Nevertheless, United held a 1-0 lead at the interval as Tahith Chong – who is set to go on loan to Derby's Championship rivals Birmingham City – seized on a defensive error and bundled in from close range after seeing his initial chip attempt blocked back on to him.

Solskjaer made as many as nine changes at the break, with Axel Tuanzebe and Teden Mengi the only players to remain in the team.

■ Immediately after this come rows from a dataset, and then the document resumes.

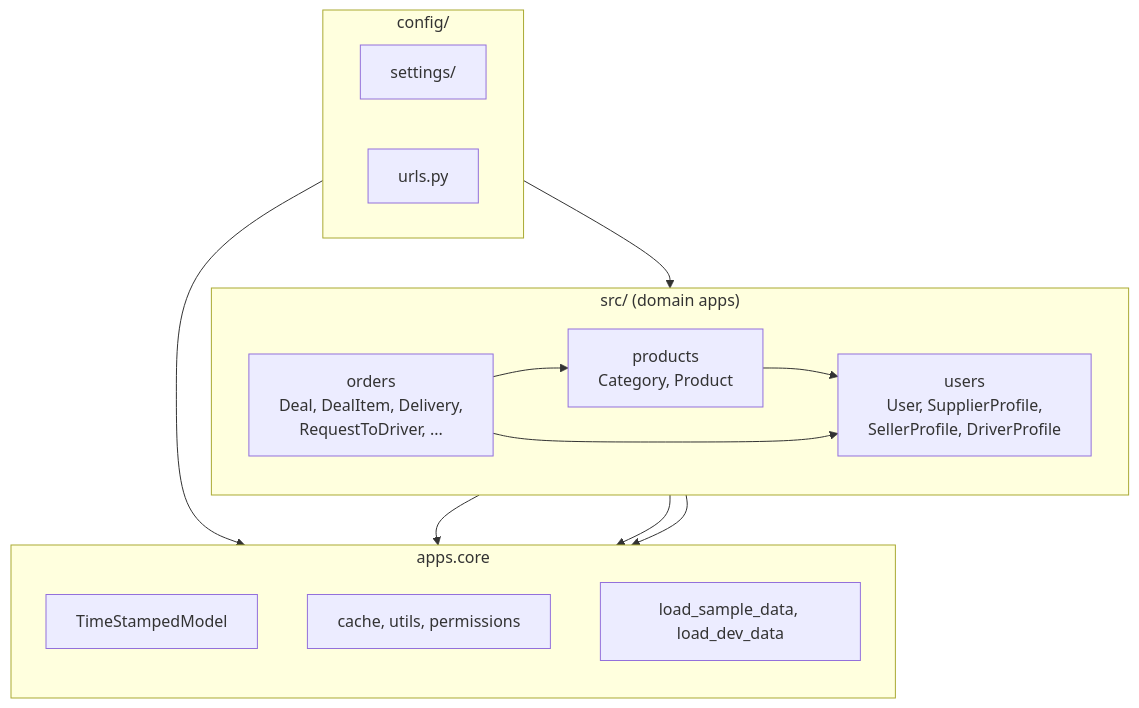
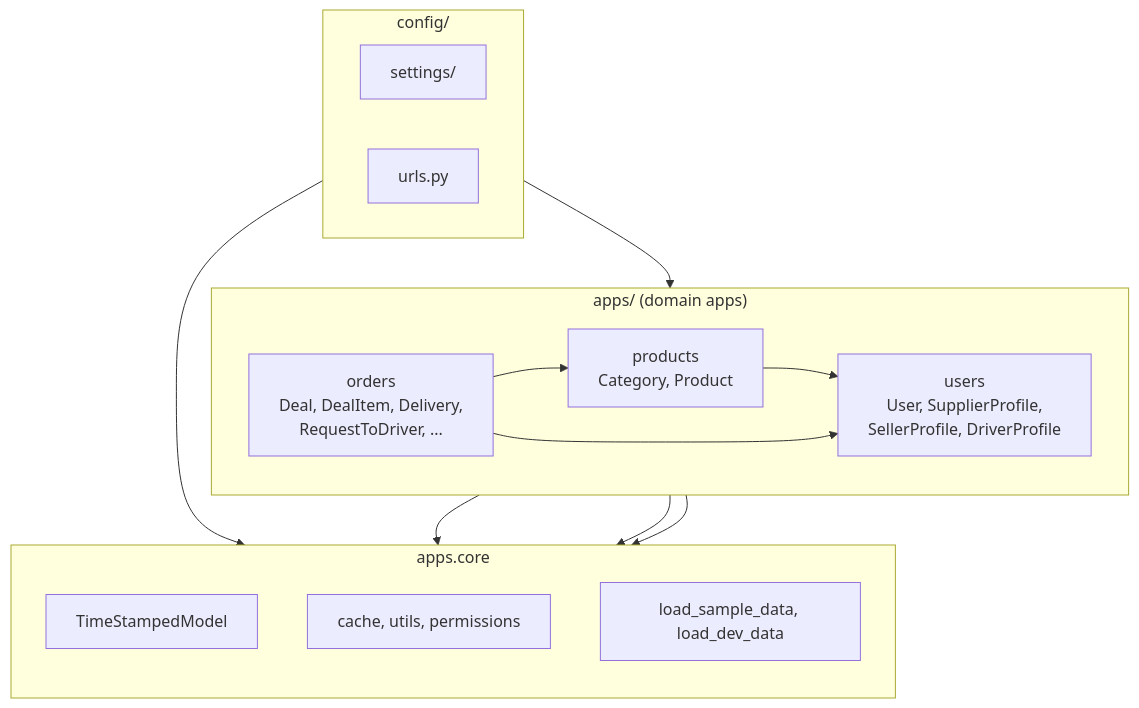
Before and after one commit to zekavsrdev-code/LogiFood: the diagram in docs/PROJECT_STRUCTURE.md, drawn with Mermaid. The commit also changed other lines of this file and 80 other files, not shown here.

Commit message:
Structure completely changed, all src moved to apps

````diff
--- a/docs/PROJECT_STRUCTURE.md
+++ b/docs/PROJECT_STRUCTURE.md
@@ -5,31 +5,31 @@
 ```mermaid
 flowchart TB
     subgraph config["config/"]
         settings["settings/"]
         urls["urls.py"]
     end
 
     subgraph core["apps.core"]
         direction TB
         models_c["TimeStampedModel"]
         cache_c["cache, utils, permissions"]
         cmds_c["load_sample_data, load_dev_data"]
     end
 
-    subgraph src_domain["src/ (domain apps)"]
+    subgraph apps_domain["apps/ (domain apps)"]
         direction LR
         users["users\nUser, SupplierProfile,\nSellerProfile, DriverProfile"]
         products["products\nCategory, Product"]
         orders["orders\nDeal, DealItem, Delivery,\nRequestToDriver, ..."]
     end
 
     users --> core
     products --> core
     products --> users
     orders --> core
     orders --> users
     orders --> products
 
     config --> core
-    config --> src_domain
+    config --> apps_domain
 ```
````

Jesse Lingard, Andreas Pereira, Nemanja Matic, Lee Grant and Alex Telles were among those to come into the side, with several youngsters also involved.

Two of the young hopefuls combined to put United 2-0 up.

Shola Shoretire – who became United's youngest ever player in European competition back in February – sliced through the defence with a clever throughball and Pellistri coolly rounded the goalkeeper before tucking home.

Colin Kazim-Richards pulled one back for Derby from distance, but Pellistri's well-taken goal was enough to give United a winning start to their pre-season

When FIFA announced last year they were set to introduce limits on the number of players teams could send out on loan, unsurprisingly many people's first thoughts turned to Chelsea.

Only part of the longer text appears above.